Data -
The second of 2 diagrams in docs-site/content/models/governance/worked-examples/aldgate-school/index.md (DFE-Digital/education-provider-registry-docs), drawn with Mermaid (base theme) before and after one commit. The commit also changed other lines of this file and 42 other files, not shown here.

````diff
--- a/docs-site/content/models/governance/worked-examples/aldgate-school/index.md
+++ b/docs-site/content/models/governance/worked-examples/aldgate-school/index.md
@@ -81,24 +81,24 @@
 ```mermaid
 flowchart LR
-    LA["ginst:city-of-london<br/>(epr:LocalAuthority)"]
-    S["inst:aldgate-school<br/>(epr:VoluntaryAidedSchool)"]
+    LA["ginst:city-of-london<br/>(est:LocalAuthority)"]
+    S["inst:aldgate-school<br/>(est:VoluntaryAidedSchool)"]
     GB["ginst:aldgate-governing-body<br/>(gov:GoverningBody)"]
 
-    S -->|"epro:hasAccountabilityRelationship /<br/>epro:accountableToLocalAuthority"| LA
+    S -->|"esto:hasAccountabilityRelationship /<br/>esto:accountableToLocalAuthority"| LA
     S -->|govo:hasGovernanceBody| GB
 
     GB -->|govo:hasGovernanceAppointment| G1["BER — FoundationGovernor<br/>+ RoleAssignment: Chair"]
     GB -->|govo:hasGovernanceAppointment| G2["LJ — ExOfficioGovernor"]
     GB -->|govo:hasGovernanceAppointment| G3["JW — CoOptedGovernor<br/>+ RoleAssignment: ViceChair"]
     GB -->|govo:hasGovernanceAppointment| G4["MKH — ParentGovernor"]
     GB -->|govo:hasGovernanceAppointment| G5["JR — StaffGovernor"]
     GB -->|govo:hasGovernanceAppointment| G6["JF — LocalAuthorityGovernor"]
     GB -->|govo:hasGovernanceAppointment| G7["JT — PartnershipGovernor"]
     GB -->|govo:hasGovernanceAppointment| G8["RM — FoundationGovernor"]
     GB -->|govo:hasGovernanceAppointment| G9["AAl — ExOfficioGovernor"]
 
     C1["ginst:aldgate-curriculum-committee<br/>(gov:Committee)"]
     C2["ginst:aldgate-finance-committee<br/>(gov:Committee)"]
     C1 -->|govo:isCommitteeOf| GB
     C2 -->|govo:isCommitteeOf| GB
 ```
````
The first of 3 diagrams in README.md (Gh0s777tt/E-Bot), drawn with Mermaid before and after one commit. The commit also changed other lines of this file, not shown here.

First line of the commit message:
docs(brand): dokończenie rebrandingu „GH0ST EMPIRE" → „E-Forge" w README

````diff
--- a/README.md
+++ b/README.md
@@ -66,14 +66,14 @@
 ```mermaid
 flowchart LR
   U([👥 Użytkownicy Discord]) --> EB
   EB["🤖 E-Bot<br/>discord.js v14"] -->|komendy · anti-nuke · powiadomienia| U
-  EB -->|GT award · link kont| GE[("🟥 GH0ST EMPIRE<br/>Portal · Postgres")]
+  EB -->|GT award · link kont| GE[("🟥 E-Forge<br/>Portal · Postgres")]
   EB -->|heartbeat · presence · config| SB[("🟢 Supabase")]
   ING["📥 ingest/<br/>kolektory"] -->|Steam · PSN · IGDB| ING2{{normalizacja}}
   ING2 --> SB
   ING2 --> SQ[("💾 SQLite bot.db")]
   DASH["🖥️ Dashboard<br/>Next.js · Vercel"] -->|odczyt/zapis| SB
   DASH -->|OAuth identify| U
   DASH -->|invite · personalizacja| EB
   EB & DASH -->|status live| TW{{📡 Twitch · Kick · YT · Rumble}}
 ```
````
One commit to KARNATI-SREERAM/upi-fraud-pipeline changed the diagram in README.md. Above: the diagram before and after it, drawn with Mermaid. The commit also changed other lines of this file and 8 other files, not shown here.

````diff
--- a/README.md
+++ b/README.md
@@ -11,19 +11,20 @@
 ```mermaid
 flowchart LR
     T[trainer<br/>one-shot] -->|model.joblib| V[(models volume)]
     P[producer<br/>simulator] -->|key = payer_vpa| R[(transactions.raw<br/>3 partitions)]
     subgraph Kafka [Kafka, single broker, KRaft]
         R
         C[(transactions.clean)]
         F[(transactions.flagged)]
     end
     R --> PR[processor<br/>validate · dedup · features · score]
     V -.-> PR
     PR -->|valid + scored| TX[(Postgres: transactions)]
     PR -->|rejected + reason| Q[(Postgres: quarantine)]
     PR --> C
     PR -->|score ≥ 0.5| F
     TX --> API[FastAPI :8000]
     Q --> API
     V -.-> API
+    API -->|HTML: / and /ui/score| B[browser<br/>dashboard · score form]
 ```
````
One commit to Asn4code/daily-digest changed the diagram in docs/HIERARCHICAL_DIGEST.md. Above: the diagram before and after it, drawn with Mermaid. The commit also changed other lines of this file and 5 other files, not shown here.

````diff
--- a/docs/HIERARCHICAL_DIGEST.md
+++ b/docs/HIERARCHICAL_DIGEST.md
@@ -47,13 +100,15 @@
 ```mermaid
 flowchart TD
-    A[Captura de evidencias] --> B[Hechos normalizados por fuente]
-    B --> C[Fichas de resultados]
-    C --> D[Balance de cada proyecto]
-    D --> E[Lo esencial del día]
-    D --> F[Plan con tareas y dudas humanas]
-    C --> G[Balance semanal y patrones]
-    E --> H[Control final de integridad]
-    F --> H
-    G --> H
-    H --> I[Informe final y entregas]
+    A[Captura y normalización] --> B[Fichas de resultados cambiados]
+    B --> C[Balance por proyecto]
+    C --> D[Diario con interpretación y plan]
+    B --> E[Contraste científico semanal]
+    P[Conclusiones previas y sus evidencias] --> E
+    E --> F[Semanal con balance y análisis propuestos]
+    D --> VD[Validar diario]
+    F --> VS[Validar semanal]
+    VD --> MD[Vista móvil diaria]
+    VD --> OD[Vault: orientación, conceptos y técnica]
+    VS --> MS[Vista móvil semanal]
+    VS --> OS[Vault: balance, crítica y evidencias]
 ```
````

Task details -
Without altering a single word, copy the listing above.

Response -
The second of 2 diagrams in docs-site/content/models/governance/worked-examples/aldgate-school/index.md (DFE-Digital/education-provider-registry-docs), drawn with Mermaid (base theme) before and after one commit. The commit also changed other lines of this file and 42 other files, not shown here.

````diff
--- a/docs-site/content/models/governance/worked-examples/aldgate-school/index.md
+++ b/docs-site/content/models/governance/worked-examples/aldgate-school/index.md
@@ -81,24 +81,24 @@
 ```mermaid
 flowchart LR
-    LA["ginst:city-of-london<br/>(epr:LocalAuthority)"]
-    S["inst:aldgate-school<br/>(epr:VoluntaryAidedSchool)"]
+    LA["ginst:city-of-london<br/>(est:LocalAuthority)"]
+    S["inst:aldgate-school<br/>(est:VoluntaryAidedSchool)"]
     GB["ginst:aldgate-governing-body<br/>(gov:GoverningBody)"]
 
-    S -->|"epro:hasAccountabilityRelationship /<br/>epro:accountableToLocalAuthority"| LA
+    S -->|"esto:hasAccountabilityRelationship /<br/>esto:accountableToLocalAuthority"| LA
     S -->|govo:hasGovernanceBody| GB
 
     GB -->|govo:hasGovernanceAppointment| G1["BER — FoundationGovernor<br/>+ RoleAssignment: Chair"]
     GB -->|govo:hasGovernanceAppointment| G2["LJ — ExOfficioGovernor"]
     GB -->|govo:hasGovernanceAppointment| G3["JW — CoOptedGovernor<br/>+ RoleAssignment: ViceChair"]
     GB -->|govo:hasGovernanceAppointment| G4["MKH — ParentGovernor"]
     GB -->|govo:hasGovernanceAppointment| G5["JR — StaffGovernor"]
     GB -->|govo:hasGovernanceAppointment| G6["JF — LocalAuthorityGovernor"]
     GB -->|govo:hasGovernanceAppointment| G7["JT — PartnershipGovernor"]
     GB -->|govo:hasGovernanceAppointment| G8["RM — FoundationGovernor"]
     GB -->|govo:hasGovernanceAppointment| G9["AAl — ExOfficioGovernor"]
 
     C1["ginst:aldgate-curriculum-committee<br/>(gov:Committee)"]
     C2["ginst:aldgate-finance-committee<br/>(gov:Committee)"]
     C1 -->|govo:isCommitteeOf| GB
     C2 -->|govo:isCommitteeOf| GB
 ```
````
The first of 3 diagrams in README.md (Gh0s777tt/E-Bot), drawn with Mermaid before and after one commit. The commit also changed other lines of this file, not shown here.

First line of the commit message:
docs(brand): dokończenie rebrandingu „GH0ST EMPIRE" → „E-Forge" w README

````diff
--- a/README.md
+++ b/README.md
@@ -66,14 +66,14 @@
 ```mermaid
 flowchart LR
   U([👥 Użytkownicy Discord]) --> EB
   EB["🤖 E-Bot<br/>discord.js v14"] -->|komendy · anti-nuke · powiadomienia| U
-  EB -->|GT award · link kont| GE[("🟥 GH0ST EMPIRE<br/>Portal · Postgres")]
+  EB -->|GT award · link kont| GE[("🟥 E-Forge<br/>Portal · Postgres")]
   EB -->|heartbeat · presence · config| SB[("🟢 Supabase")]
   ING["📥 ingest/<br/>kolektory"] -->|Steam · PSN · IGDB| ING2{{normalizacja}}
   ING2 --> SB
   ING2 --> SQ[("💾 SQLite bot.db")]
   DASH["🖥️ Dashboard<br/>Next.js · Vercel"] -->|odczyt/zapis| SB
   DASH -->|OAuth identify| U
   DASH -->|invite · personalizacja| EB
   EB & DASH -->|status live| TW{{📡 Twitch · Kick · YT · Rumble}}
 ```
````
One commit to KARNATI-SREERAM/upi-fraud-pipeline changed the diagram in README.md. Above: the diagram before and after it, drawn with Mermaid. The commit also changed other lines of this file and 8 other files, not shown here.

````diff
--- a/README.md
+++ b/README.md
@@ -11,19 +11,20 @@
 ```mermaid
 flowchart LR
     T[trainer<br/>one-shot] -->|model.joblib| V[(models volume)]
     P[producer<br/>simulator] -->|key = payer_vpa| R[(transactions.raw<br/>3 partitions)]
     subgraph Kafka [Kafka, single broker, KRaft]
         R
         C[(transactions.clean)]
         F[(transactions.flagged)]
     end
     R --> PR[processor<br/>validate · dedup · features · score]
     V -.-> PR
     PR -->|valid + scored| TX[(Postgres: transactions)]
     PR -->|rejected + reason| Q[(Postgres: quarantine)]
     PR --> C
     PR -->|score ≥ 0.5| F
     TX --> API[FastAPI :8000]
     Q --> API
     V -.-> API
+    API -->|HTML: / and /ui/score| B[browser<br/>dashboard · score form]
 ```
````
One commit to Asn4code/daily-digest changed the diagram in docs/HIERARCHICAL_DIGEST.md. Above: the diagram before and after it, drawn with Mermaid. The commit also changed other lines of this file and 5 other files, not shown here.

````diff
--- a/docs/HIERARCHICAL_DIGEST.md
+++ b/docs/HIERARCHICAL_DIGEST.md
@@ -47,13 +100,15 @@
 ```mermaid
 flowchart TD
-    A[Captura de evidencias] --> B[Hechos normalizados por fuente]
-    B --> C[Fichas de resultados]
-    C --> D[Balance de cada proyecto]
-    D --> E[Lo esencial del día]
-    D --> F[Plan con tareas y dudas humanas]
-    C --> G[Balance semanal y patrones]
-    E --> H[Control final de integridad]
-    F --> H
-    G --> H
-    H --> I[Informe final y entregas]
+    A[Captura y normalización] --> B[Fichas de resultados cambiados]
+    B --> C[Balance por proyecto]
+    C --> D[Diario con interpretación y plan]
+    B --> E[Contraste científico semanal]
+    P[Conclusiones previas y sus evidencias] --> E
+    E --> F[Semanal con balance y análisis propuestos]
+    D --> VD[Validar diario]
+    F --> VS[Validar semanal]
+    VD --> MD[Vista móvil diaria]
+    VD --> OD[Vault: orientación, conceptos y técnica]
+    VS --> MS[Vista móvil semanal]
+    VS --> OS[Vault: balance, crítica y evidencias]
 ```
````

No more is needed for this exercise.